Description of the task: Please restate all of the records word for word, setting the pictures aside.

Records from a collection:
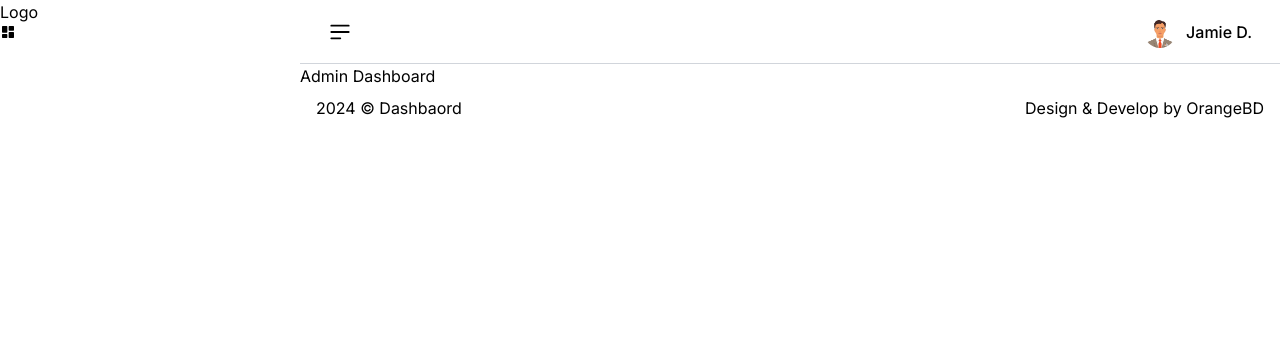
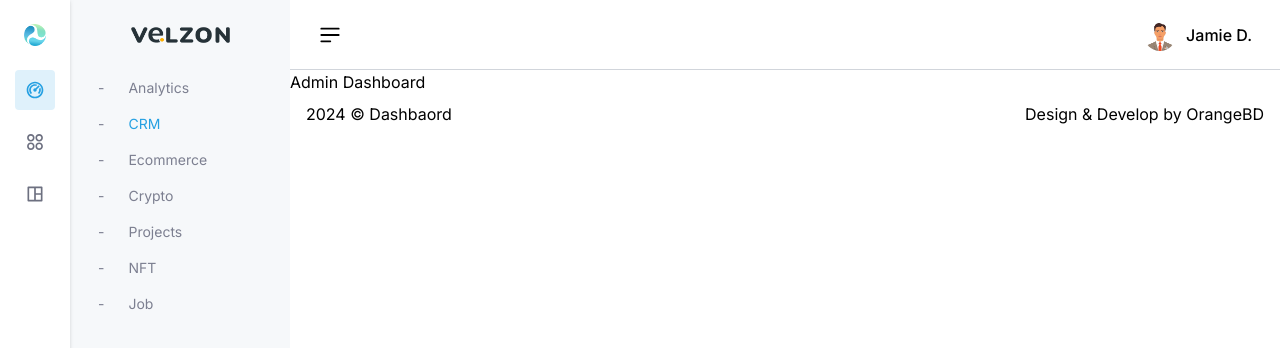
Before and after one commit to ashik194/nextjs-dashboard, a Next.js app: page / in a window 1280 px wide. Shown: the top 348 px of the page. Built offline with nearby package versions, Linux system fonts and the light colour scheme.

Commit message:
sidebar design created

```diff
--- a/app/components/Header.js
+++ b/app/components/Header.js
@@ -15,7 +15,7 @@ function Header(props) {
         setUserDetails(!userDetails)
     }
   return (
-    <div className='sticky top-0 bg-white min-h-[60px] z-50 border-b border-b-gray-300 flex justify-between items-center px-5 gap-4 h-16'>
+    <div className='sticky top-0 bg-white min-h-[70px] z-50 border-b border-b-gray-300 flex justify-between items-center px-5 gap-4'>
       <div className='flex justify-between'>
         <div>
           <button  onClick={menuToggle} className="hidden sm:block nav-link p-2 waves-effect me-auto">
--- a/app/components/Sidebar.js
+++ b/app/components/Sidebar.js
@@ -6,12 +6,9 @@ import SidebarSubMenu from './SidebarSubMenu'
 function Sidebar({toggleValue}) {
   return (
     <>
-      <div className='flex'>
-        <SidebarIcon />
-        {
-          toggleValue && <SidebarSubMenu />
-        }
-
+      <div className='sticky top-0 flex flex-row'>
+        <SidebarIcon toggleValue={toggleValue}/>
+        <SidebarSubMenu toggleValue={toggleValue} />
       </div>
     </>
   )
--- a/app/components/SidebarIcon.js
+++ b/app/components/SidebarIcon.js
@@ -1,11 +1,41 @@
-import React from 'react'
-import { BiSolidDashboard } from "react-icons/bi";
+import React, { useState } from 'react'
+import { RiDashboard2Line } from "react-icons/ri";
+import { RiApps2Line } from "react-icons/ri";
+import { RiLayout2Line } from "react-icons/ri";
+import logo from "@/public/logo-sm.png"
+import Link from 'next/link';
+import Image from 'next/image';
+import Dashboard from '../(admin)/admin/page';
 
-function SidebarIcon() {
+function SidebarIcon({ toggleValue }) {
+
   return (
-    <div className='w-[70px]'>
-      <h1>Logo</h1>
-      <BiSolidDashboard />
+    <div className='bg-white w-[70px] drop-shadow min-h-screen'>
+      <div class="flex flex-col items-center pt-6">
+        <Link href="#" className='mb-6'>
+          <Image src={logo} alt="" height="22" />
+        </Link>
+
+        <div className='hover:cursor-pointer flex flex-col gap-3'>
+
+          <div className='h-10 w-10 bg-[#DFF1FB] rounded flex items-center justify-center' id='dashboard'>
+            <RiDashboard2Line style={{ color: '#25a0e2' }} size={20} />
+          </div>
+
+          <div className=' h-10 w-10 active:bg-[#DFF1FB] rounded flex items-center justify-center' id='app'>
+            <RiApps2Line style={{ color: '#6D7080' }} size={20} />
+          </div>
+
+          <div className=' h-10 w-10 active:bg-[#DFF1FB] rounded flex items-center justify-center' id='app'>
+            <RiLayout2Line style={{ color: '#6D7080' }} size={20} />
+          </div>
+        </div>
+
+      </div>
+
+
+
+      {/*<BiSolidDashboard />*/}
     </div>
   )
 }
--- a/app/components/SidebarSubMenu.js
+++ b/app/components/SidebarSubMenu.js
@@ -1,10 +1,52 @@
+import Image from 'next/image'
 import React from 'react'
+import MainLogo from '@/public/mainLogo.png'
 
-function SidebarSubMenu() {
+function SidebarSubMenu({ toggleValue }) {
+
+
   return (
-    <div className=''>
-        <h1>Sub Menu</h1>
+    <div className={toggleValue?'bg-[#f6f8fa] w-[220px] min-h-screen block':'bg-[#f6f8fa] w-[220px] min-h-screen hidden'}>
+
+        <div className="px-5 flex flex-col justify-center items-center min-h-[70px]">
+          <span className="">
+            <Image src={MainLogo} alt="" height="17" />
+          </span>
+        </div>
+
+        <div className='pl-7 flex flex-col text-[#7c7f90] text-sm cursor-pointer'>
+          <span className='flex flex-row items-center hover:text-[#25a0e2]'>
+            <p>-</p>
+            <p className='pl-6 py-2'>Analytics</p>
+          </span>
+          <span className='flex flex-row items-center hover:text-[#25a0e2]'>
+            <p>-</p>
+            <p className='pl-6 py-2 text-[#25a0e2]'>CRM</p>
+          </span>
+          <span className='flex flex-row items-center hover:text-[#25a0e2]'>
+            <p>-</p>
+            <p className='pl-6 py-2'>Ecommerce</p>
+          </span>
+          <span className='flex flex-row items-center hover:text-[#25a0e2]'>
+            <p>-</p>
+            <p className='pl-6 py-2'>Crypto</p>
+          </span>
+          <span className='flex flex-row items-center hover:text-[#25a0e2]'>
+            <p>-</p>
+            <p className='pl-6 py-2'>Projects</p>
+          </span>
+          <span className='flex flex-row items-center hover:text-[#25a0e2]'>
+            <p>-</p>
+            <p className='pl-6 py-2'>NFT</p>
+          </span>
+          <span className='flex flex-row items-center hover:text-[#25a0e2]'>
+            <p>-</p>
+            <p className='pl-6 py-2'>Job</p>
+          </span>
+        </div>
+
     </div>
+
   )
 }
 
--- a/app/layout.js
+++ b/app/layout.js
@@ -14,7 +14,7 @@ const inter = Inter({ subsets: ["latin"] });
 // };
 
 export default function RootLayout({ children }) {
-  const [toggleValue, setToggleValue] = useState(false)
+  const [toggleValue, setToggleValue] = useState(true)
     const handleToggleValue = (toggle) => {
         setToggleValue(toggle)
     }
@@ -22,7 +22,7 @@ export default function RootLayout({ children }) {
     <html lang="en">
       <body className={inter.className}>
         <div className="flex ">
-          <div className="min-w-[50px] w-[300px] max-w-[300px]">
+          <div className={toggleValue?"min-w-[50px]":"max-w-[290px]"}>
             <Sidebar toggleValue={toggleValue} />
           </div>
           <main className="flex-1">
```
Also changed, not shown: app/components/test.html (added, +64 -0 lines), public/logo-sm.png (added), public/mainLogo.png (added).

Task response:
Before and after one commit to ashik194/nextjs-dashboard, a Next.js app: page / in a window 1280 px wide. Shown: the top 348 px of the page. Built offline with nearby package versions, Linux system fonts and the light colour scheme.

Commit message:
sidebar design created

```diff
--- a/app/components/Header.js
+++ b/app/components/Header.js
@@ -15,7 +15,7 @@ function Header(props) {
         setUserDetails(!userDetails)
     }
   return (
-    <div className='sticky top-0 bg-white min-h-[60px] z-50 border-b border-b-gray-300 flex justify-between items-center px-5 gap-4 h-16'>
+    <div className='sticky top-0 bg-white min-h-[70px] z-50 border-b border-b-gray-300 flex justify-between items-center px-5 gap-4'>
       <div className='flex justify-between'>
         <div>
           <button  onClick={menuToggle} className="hidden sm:block nav-link p-2 waves-effect me-auto">
--- a/app/components/Sidebar.js
+++ b/app/components/Sidebar.js
@@ -6,12 +6,9 @@ import SidebarSubMenu from './SidebarSubMenu'
 function Sidebar({toggleValue}) {
   return (
     <>
-      <div className='flex'>
-        <SidebarIcon />
-        {
-          toggleValue && <SidebarSubMenu />
-        }
-
+      <div className='sticky top-0 flex flex-row'>
+        <SidebarIcon toggleValue={toggleValue}/>
+        <SidebarSubMenu toggleValue={toggleValue} />
       </div>
     </>
   )
--- a/app/components/SidebarIcon.js
+++ b/app/components/SidebarIcon.js
@@ -1,11 +1,41 @@
-import React from 'react'
-import { BiSolidDashboard } from "react-icons/bi";
+import React, { useState } from 'react'
+import { RiDashboard2Line } from "react-icons/ri";
+import { RiApps2Line } from "react-icons/ri";
+import { RiLayout2Line } from "react-icons/ri";
+import logo from "@/public/logo-sm.png"
+import Link from 'next/link';
+import Image from 'next/image';
+import Dashboard from '../(admin)/admin/page';
 
-function SidebarIcon() {
+function SidebarIcon({ toggleValue }) {
+
   return (
-    <div className='w-[70px]'>
-      <h1>Logo</h1>
-      <BiSolidDashboard />
+    <div className='bg-white w-[70px] drop-shadow min-h-screen'>
+      <div class="flex flex-col items-center pt-6">
+        <Link href="#" className='mb-6'>
+          <Image src={logo} alt="" height="22" />
+        </Link>
+
+        <div className='hover:cursor-pointer flex flex-col gap-3'>
+
+          <div className='h-10 w-10 bg-[#DFF1FB] rounded flex items-center justify-center' id='dashboard'>
+            <RiDashboard2Line style={{ color: '#25a0e2' }} size={20} />
+          </div>
+
+          <div className=' h-10 w-10 active:bg-[#DFF1FB] rounded flex items-center justify-center' id='app'>
+            <RiApps2Line style={{ color: '#6D7080' }} size={20} />
+          </div>
+
+          <div className=' h-10 w-10 active:bg-[#DFF1FB] rounded flex items-center justify-center' id='app'>
+            <RiLayout2Line style={{ color: '#6D7080' }} size={20} />
+          </div>
+        </div>
+
+      </div>
+
+
+
+      {/*<BiSolidDashboard />*/}
     </div>
   )
 }
--- a/app/components/SidebarSubMenu.js
+++ b/app/components/SidebarSubMenu.js
@@ -1,10 +1,52 @@
+import Image from 'next/image'
 import React from 'react'
+import MainLogo from '@/public/mainLogo.png'
 
-function SidebarSubMenu() {
+function SidebarSubMenu({ toggleValue }) {
+
+
   return (
-    <div className=''>
-        <h1>Sub Menu</h1>
+    <div className={toggleValue?'bg-[#f6f8fa] w-[220px] min-h-screen block':'bg-[#f6f8fa] w-[220px] min-h-screen hidden'}>
+
+        <div className="px-5 flex flex-col justify-center items-center min-h-[70px]">
+          <span className="">
+            <Image src={MainLogo} alt="" height="17" />
+          </span>
+        </div>
+
+        <div className='pl-7 flex flex-col text-[#7c7f90] text-sm cursor-pointer'>
+          <span className='flex flex-row items-center hover:text-[#25a0e2]'>
+            <p>-</p>
+            <p className='pl-6 py-2'>Analytics</p>
+          </span>
+          <span className='flex flex-row items-center hover:text-[#25a0e2]'>
+            <p>-</p>
+            <p className='pl-6 py-2 text-[#25a0e2]'>CRM</p>
+          </span>
+          <span className='flex flex-row items-center hover:text-[#25a0e2]'>
+            <p>-</p>
+            <p className='pl-6 py-2'>Ecommerce</p>
+          </span>
+          <span className='flex flex-row items-center hover:text-[#25a0e2]'>
+            <p>-</p>
+            <p className='pl-6 py-2'>Crypto</p>
+          </span>
+          <span className='flex flex-row items-center hover:text-[#25a0e2]'>
+            <p>-</p>
+            <p className='pl-6 py-2'>Projects</p>
+          </span>
+          <span className='flex flex-row items-center hover:text-[#25a0e2]'>
+            <p>-</p>
+            <p className='pl-6 py-2'>NFT</p>
+          </span>
+          <span className='flex flex-row items-center hover:text-[#25a0e2]'>
+            <p>-</p>
+            <p className='pl-6 py-2'>Job</p>
+          </span>
+        </div>
+
     </div>
+
   )
 }
 
--- a/app/layout.js
+++ b/app/layout.js
@@ -14,7 +14,7 @@ const inter = Inter({ subsets: ["latin"] });
 // };
 
 export default function RootLayout({ children }) {
-  const [toggleValue, setToggleValue] = useState(false)
+  const [toggleValue, setToggleValue] = useState(true)
     const handleToggleValue = (toggle) => {
         setToggleValue(toggle)
     }
@@ -22,7 +22,7 @@ export default function RootLayout({ children }) {
     <html lang="en">
       <body className={inter.className}>
         <div className="flex ">
-          <div className="min-w-[50px] w-[300px] max-w-[300px]">
+          <div className={toggleValue?"min-w-[50px]":"max-w-[290px]"}>
             <Sidebar toggleValue={toggleValue} />
           </div>
           <main className="flex-1">
```
Also changed, not shown: app/components/test.html (added, +64 -0 lines), public/logo-sm.png (added), public/mainLogo.png (added).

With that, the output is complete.